| Activity |
Below are entries. Pull out all lines containing "README".

| Input data |

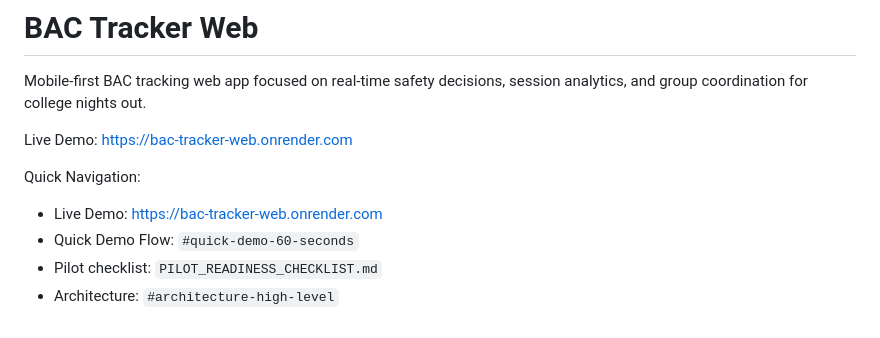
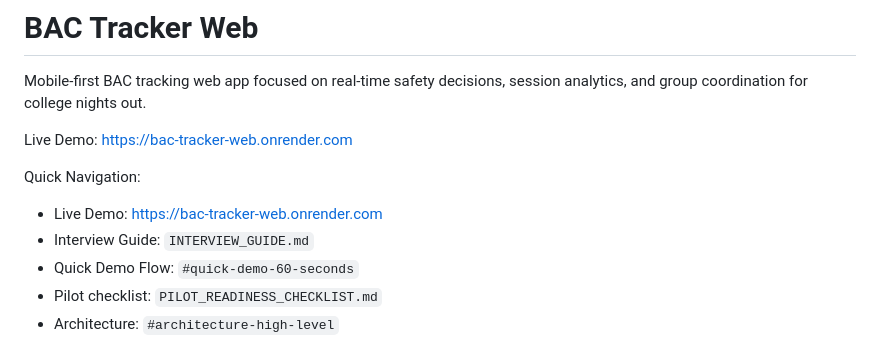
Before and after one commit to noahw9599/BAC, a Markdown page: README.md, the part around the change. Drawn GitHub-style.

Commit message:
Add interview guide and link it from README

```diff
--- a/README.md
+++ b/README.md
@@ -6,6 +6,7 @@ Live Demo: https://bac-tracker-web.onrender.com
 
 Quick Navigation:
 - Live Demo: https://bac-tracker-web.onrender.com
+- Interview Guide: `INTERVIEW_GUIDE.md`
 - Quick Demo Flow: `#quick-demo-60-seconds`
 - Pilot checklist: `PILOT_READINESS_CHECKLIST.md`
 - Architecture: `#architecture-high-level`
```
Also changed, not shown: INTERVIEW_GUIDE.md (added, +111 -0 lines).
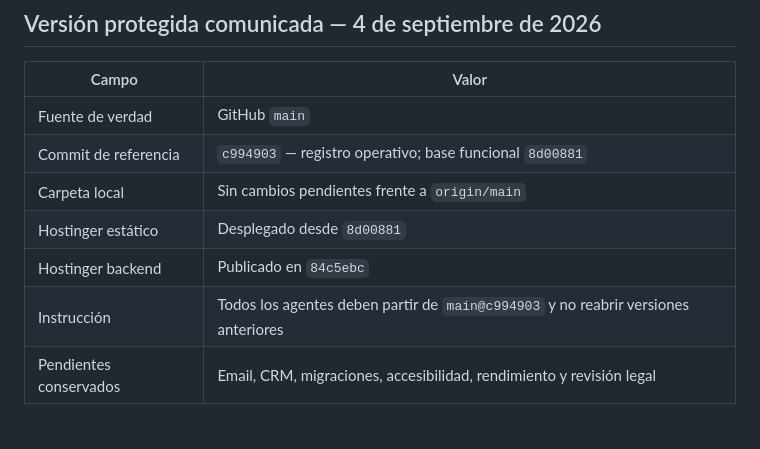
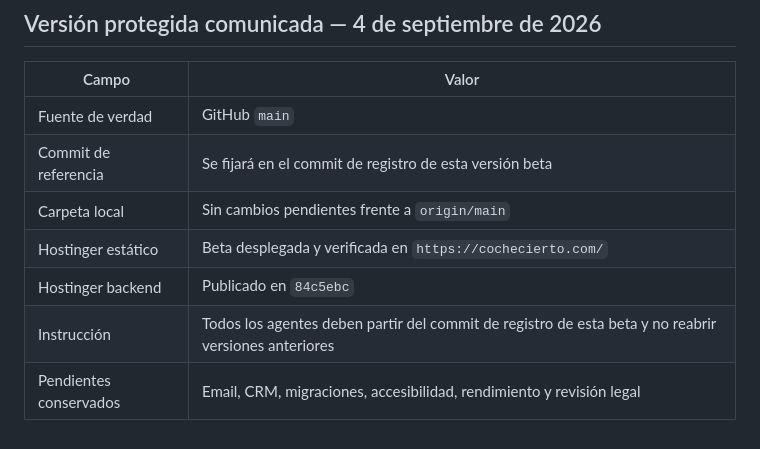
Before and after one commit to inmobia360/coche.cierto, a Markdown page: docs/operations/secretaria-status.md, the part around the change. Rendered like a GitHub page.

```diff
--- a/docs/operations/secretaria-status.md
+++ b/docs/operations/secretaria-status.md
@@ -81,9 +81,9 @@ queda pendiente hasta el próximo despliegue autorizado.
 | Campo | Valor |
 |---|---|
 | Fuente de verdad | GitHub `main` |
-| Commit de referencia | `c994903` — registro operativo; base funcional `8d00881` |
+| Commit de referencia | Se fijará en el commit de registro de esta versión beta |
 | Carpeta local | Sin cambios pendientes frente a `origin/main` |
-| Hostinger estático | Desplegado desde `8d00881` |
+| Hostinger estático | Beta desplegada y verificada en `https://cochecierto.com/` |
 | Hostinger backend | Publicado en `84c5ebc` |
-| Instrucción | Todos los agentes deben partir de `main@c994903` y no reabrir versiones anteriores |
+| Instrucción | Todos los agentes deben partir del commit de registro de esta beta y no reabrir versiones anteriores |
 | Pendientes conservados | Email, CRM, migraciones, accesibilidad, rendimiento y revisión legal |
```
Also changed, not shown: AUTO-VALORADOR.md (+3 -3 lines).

| Result |
Before and after one commit to noahw9599/BAC, a Markdown page: README.md, the part around the change. Drawn GitHub-style.
Add interview guide and link it from README
--- a/README.md
+++ b/README.md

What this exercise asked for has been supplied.